Listen to this track by jazz pianist, organist, harpist, and musical matriarch Alice Coltrane. It’s “Translinear Light”, the title track to her 2004 album of the same name, Translinear Light. This record was a family affair, with her son Ravi Coltrane producing, and playing saxophones on a level that would make his Dad, John Coltrane, more than proud.
The record was the sound of an artist who was coming out of a recording hiatus, her last record having been released back in 1978. At the time, Coltrane had established herself as something of a Eastern philosophy figurehead, founding the Vedantic Center, as well as having become a seasoned jazz musician with an impressive catalog behind her.

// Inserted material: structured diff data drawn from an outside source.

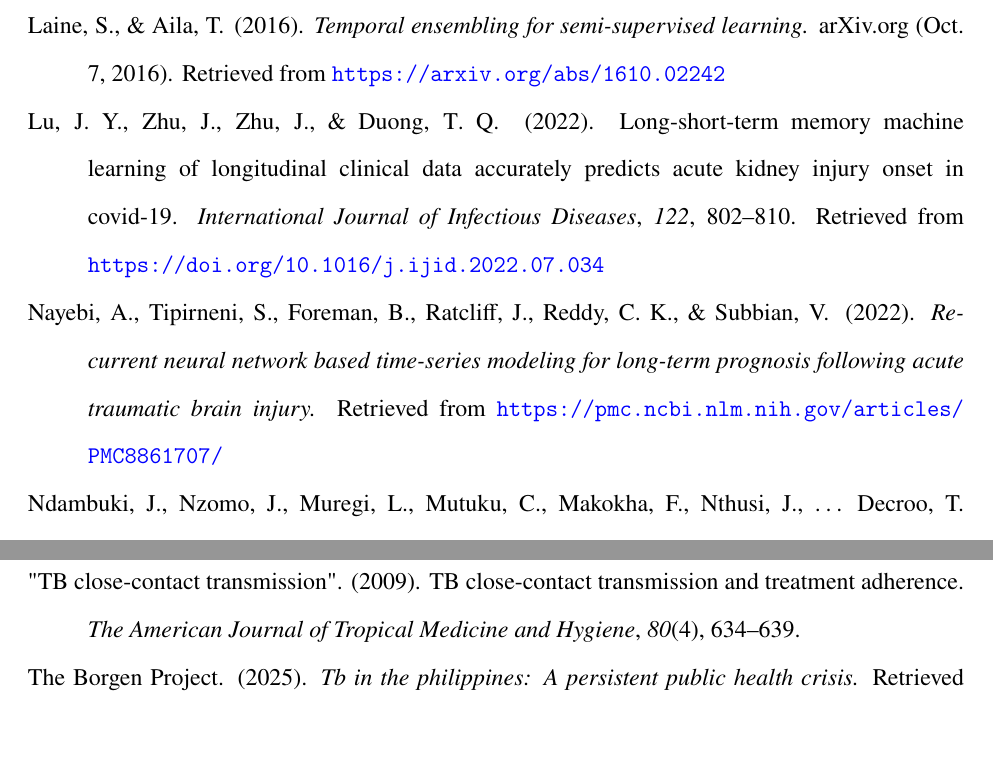
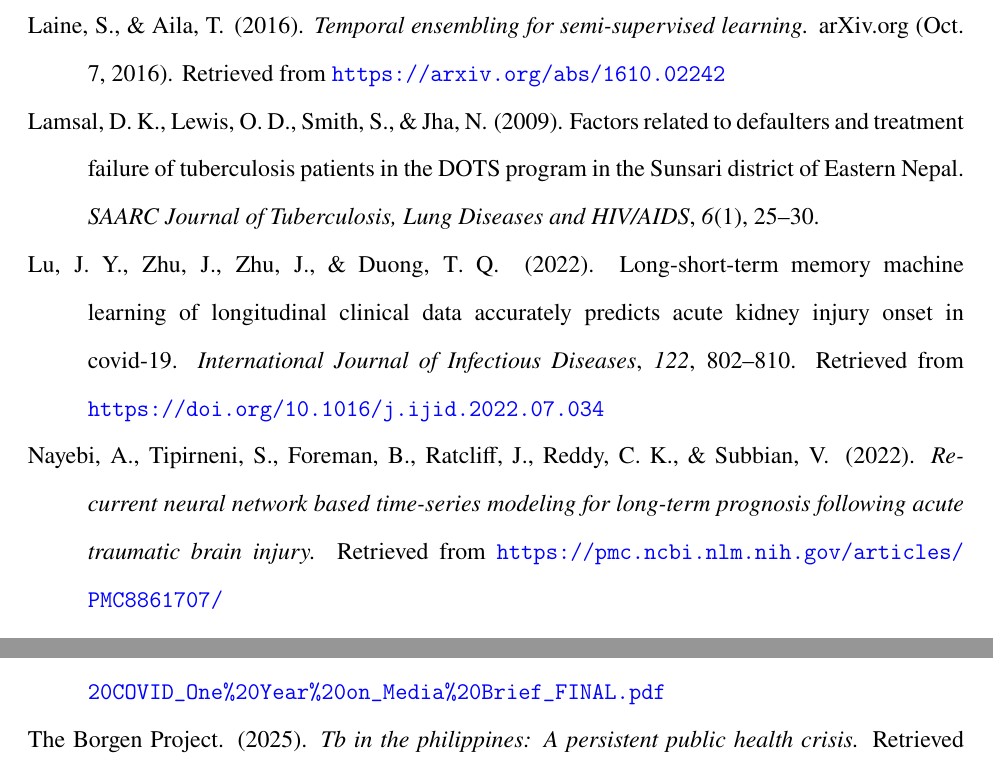
Before and after one commit to VladTemp27/TB-DOTS-CAR-CDSS, a LaTeX thesis (paper/apa/thesis_apa.tex, which reads paper/apa/references.bib): two parts of pages 20 and 22 of 22, joined at a grey line, cut so that both start at the same text, the shorter picture padded with empty space. Compiled offline with pdfLaTeX.

Commit message:
docs: fix citation error; missing online source.

```diff
--- a/paper/apa/references.bib
+++ b/paper/apa/references.bib
@@ -59,7 +57,8 @@
-  journal = {The American Journal of Tropical Medicine and Hygiene},
-  volume = {80},
-  number = {4},
-  pages = {634--639}
+  title = {Factors related to defaulters and treatment failure of tuberculosis patients in the {DOTS} program in the {Sunsari} district of {Eastern} {Nepal}},
+  journal = {{SAARC} Journal of Tuberculosis, Lung Diseases and {HIV/AIDS}},
+  volume = {6},
+  number = {1},
+  pages = {25--30}
 }
 
 @article{ref8,
--- a/paper/apa/thesis_apa.tex
+++ b/paper/apa/thesis_apa.tex
@@ -30,7 +30,7 @@
 % ----- References: apacite must be loaded BEFORE hyperref -----
 \usepackage[natbibapa]{apacite}
 \bibliographystyle{apacite}
-\shortcites{ref3,ref5,ref8,ref9,ref11,ref12,ref13,ref14,ref15,ref16,ref17,ref21,ref22,ref23,ref24,ref27,ref30}
+\shortcites{ref3,ref5,ref7,ref8,ref9,ref11,ref12,ref13,ref14,ref15,ref16,ref17,ref21,ref22,ref23,ref24,ref27,ref30}
 
 % ----- Hyperlinks (loaded after apacite to avoid citation link conflicts) -----
 \usepackage{hyperref}
```
Also changed, not shown: paper/apa/thesis_apa.pdf, paper/apa/references.bib (4 more changed lines).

Her feelings about where the music industry was going, which in her opinion at the time was more about moving units than it was making great art (sound familiar?), was what made going on hiatus something of an easy decision.
And what had changed since her long departure?
Well, Alice Coltrane had been known for her forays into the avante garde, and with experimenting with textures that weren’t, up until then, commonly considered in the world of jazz. For instance, there weren’t too many mainstream jazz harpists around, and certainly none that were doing what Coltrane was doing with a harp on a jazz record. I imagine that there was an expectation that Coltrane would update her sound some by 2004, which, depending on your view of the avante garde, was either very good news, or very bad.
But, upon release, this record was received warmly, and rightly so. She covered traditional material as well as a couple of pieces by her famous husband. But, this is the piece that shines for me. Coltrane’s skills on the piano were honed long before she’d even met John Coltrane, having played jazz as an intermission pianist for none other than Bud Powell while in France in the early ’60s.
Here, her pianist’s chops are the perfect melodic foil to her son Ravi’s tart and bluesy saxophone. By this time, she’d taken her meditative approach to instrumental music that included a great many references and influences to Eastern scales and modes, blended with an accessible approach to hard-bop jazz.
The result is music that sounds downright spiritual, which should come as no surprise given Coltrane’s predilection toward that end of the human experience. The piece moves from delicate and dreamy, to tempestuous, and back again. It helps too, of course, that the other musicians featured on the record are absolutely top flght, including bassists Charlie Haden and James Genus, and drummers Roy Haynes, Jeff “Tain” Watts, and Jack DeJohnette.
But, this return to the world of mainstream jazz was her last foray, with this being her last record. She died in 2007.
Ravi Coltrane continues as an active musician and producer.
Check out Ravicoltrane.com.